Change detection data

-------------------------

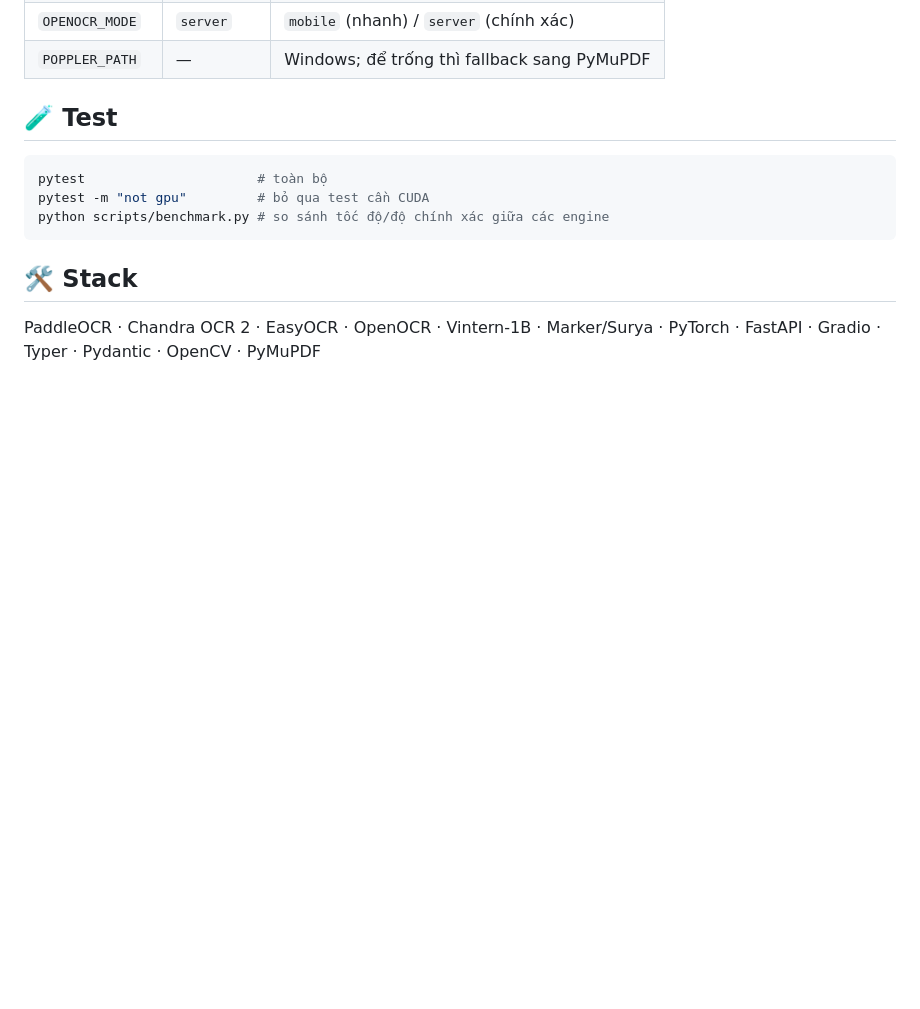
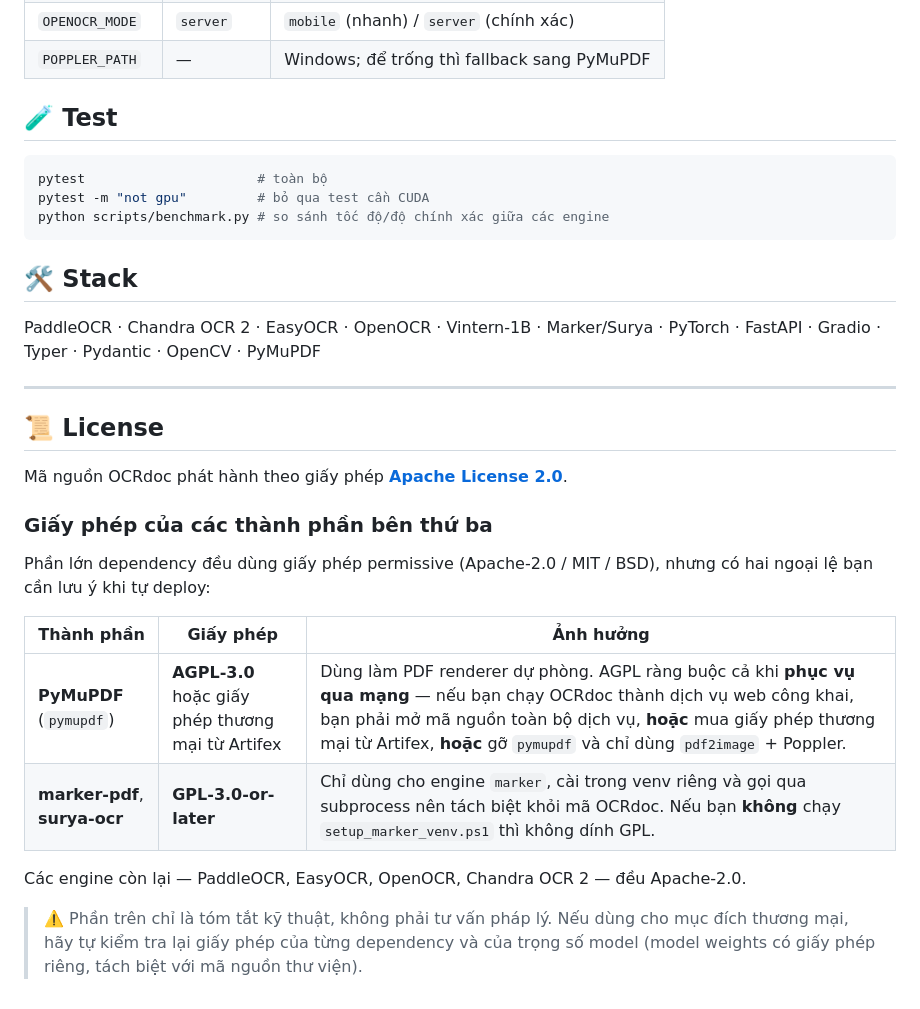
Before and after one commit to Khanhly239/OCR_any_Docs, a Markdown page: README.md, the part around one of its changes. GitHub-like rendering; blank space fills up the shorter version.

Commit message:
docs: thêm mục License và ghi chú giấy phép bên thứ ba vào README
Nêu rõ OCRdoc dùng Apache-2.0, kèm cảnh báo về hai dependency copyleft:
- PyMuPDF (AGPL-3.0) — ràng buộc khi phục vụ qua mạng
- marker-pdf/surya-ocr (GPL-3.0) — đã cô lập trong venv riêng

```diff
--- a/README.md
+++ b/README.md
@@ -160,3 +163,22 @@ python scripts/benchmark.py # so sánh tốc độ/độ chính xác giữa các
 ## 🛠 Stack
 
 PaddleOCR · Chandra OCR 2 · EasyOCR · OpenOCR · Vintern-1B · Marker/Surya · PyTorch · FastAPI · Gradio · Typer · Pydantic · OpenCV · PyMuPDF
+
+---
+
+## 📜 License
+
+Mã nguồn OCRdoc phát hành theo giấy phép **[Apache License 2.0](LICENSE)**.
+
+### Giấy phép của các thành phần bên thứ ba
+
+Phần lớn dependency đều dùng giấy phép permissive (Apache-2.0 / MIT / BSD), nhưng có hai ngoại lệ bạn cần lưu ý khi tự deploy:
+
+| Thành phần | Giấy phép | Ảnh hưởng |
+|---|---|---|
+| **PyMuPDF** (`pymupdf`) | **AGPL-3.0** hoặc giấy phép thương mại từ Artifex | Dùng làm PDF renderer dự phòng. AGPL ràng buộc cả khi **phục vụ qua mạng** — nếu bạn chạy OCRdoc thành dịch vụ web công khai, bạn phải mở mã nguồn toàn bộ dịch vụ, **hoặc** mua giấy phép thương mại từ Artifex, **hoặc** gỡ `pymupdf` và chỉ dùng `pdf2image` + Poppler. |
+| **marker-pdf**, **surya-ocr** | **GPL-3.0-or-later** | Chỉ dùng cho engine `marker`, cài trong venv riêng và gọi qua subprocess nên tách biệt khỏi mã OCRdoc. Nếu bạn **không** chạy `setup_marker_venv.ps1` thì không dính GPL. |
+
+Các engine còn lại — PaddleOCR, EasyOCR, OpenOCR, Chandra OCR 2 — đều Apache-2.0.
+
+> ⚠️ Phần trên chỉ là tóm tắt kỹ thuật, không phải tư vấn pháp lý. Nếu dùng cho mục đích thương mại, hãy tự kiểm tra lại giấy phép của từng dependency và của trọng số model (model weights có giấy phép riêng, tách biệt với mã nguồn thư viện).
```
Also changed, not shown: other parts of README.md (+3 -0 lines).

-------------------------

» **EXERCISE AIM**:
Restate each line of the records exactly; pictures do not belong in the copy.

» **RESPONSE TO THIS TASK**:
Before and after one commit to Khanhly239/OCR_any_Docs, a Markdown page: README.md, the part around one of its changes. GitHub-like rendering; blank space fills up the shorter version.

Commit message:
docs: thêm mục License và ghi chú giấy phép bên thứ ba vào README
Nêu rõ OCRdoc dùng Apache-2.0, kèm cảnh báo về hai dependency copyleft:
- PyMuPDF (AGPL-3.0) — ràng buộc khi phục vụ qua mạng
- marker-pdf/surya-ocr (GPL-3.0) — đã cô lập trong venv riêng

```diff
--- a/README.md
+++ b/README.md
@@ -160,3 +163,22 @@ python scripts/benchmark.py # so sánh tốc độ/độ chính xác giữa các
 ## 🛠 Stack
 
 PaddleOCR · Chandra OCR 2 · EasyOCR · OpenOCR · Vintern-1B · Marker/Surya · PyTorch · FastAPI · Gradio · Typer · Pydantic · OpenCV · PyMuPDF
+
+---
+
+## 📜 License
+
+Mã nguồn OCRdoc phát hành theo giấy phép **[Apache License 2.0](LICENSE)**.
+
+### Giấy phép của các thành phần bên thứ ba
+
+Phần lớn dependency đều dùng giấy phép permissive (Apache-2.0 / MIT / BSD), nhưng có hai ngoại lệ bạn cần lưu ý khi tự deploy:
+
+| Thành phần | Giấy phép | Ảnh hưởng |
+|---|---|---|
+| **PyMuPDF** (`pymupdf`) | **AGPL-3.0** hoặc giấy phép thương mại từ Artifex | Dùng làm PDF renderer dự phòng. AGPL ràng buộc cả khi **phục vụ qua mạng** — nếu bạn chạy OCRdoc thành dịch vụ web công khai, bạn phải mở mã nguồn toàn bộ dịch vụ, **hoặc** mua giấy phép thương mại từ Artifex, **hoặc** gỡ `pymupdf` và chỉ dùng `pdf2image` + Poppler. |
+| **marker-pdf**, **surya-ocr** | **GPL-3.0-or-later** | Chỉ dùng cho engine `marker`, cài trong venv riêng và gọi qua subprocess nên tách biệt khỏi mã OCRdoc. Nếu bạn **không** chạy `setup_marker_venv.ps1` thì không dính GPL. |
+
+Các engine còn lại — PaddleOCR, EasyOCR, OpenOCR, Chandra OCR 2 — đều Apache-2.0.
+
+> ⚠️ Phần trên chỉ là tóm tắt kỹ thuật, không phải tư vấn pháp lý. Nếu dùng cho mục đích thương mại, hãy tự kiểm tra lại giấy phép của từng dependency và của trọng số model (model weights có giấy phép riêng, tách biệt với mã nguồn thư viện).
```
Also changed, not shown: other parts of README.md (+3 -0 lines).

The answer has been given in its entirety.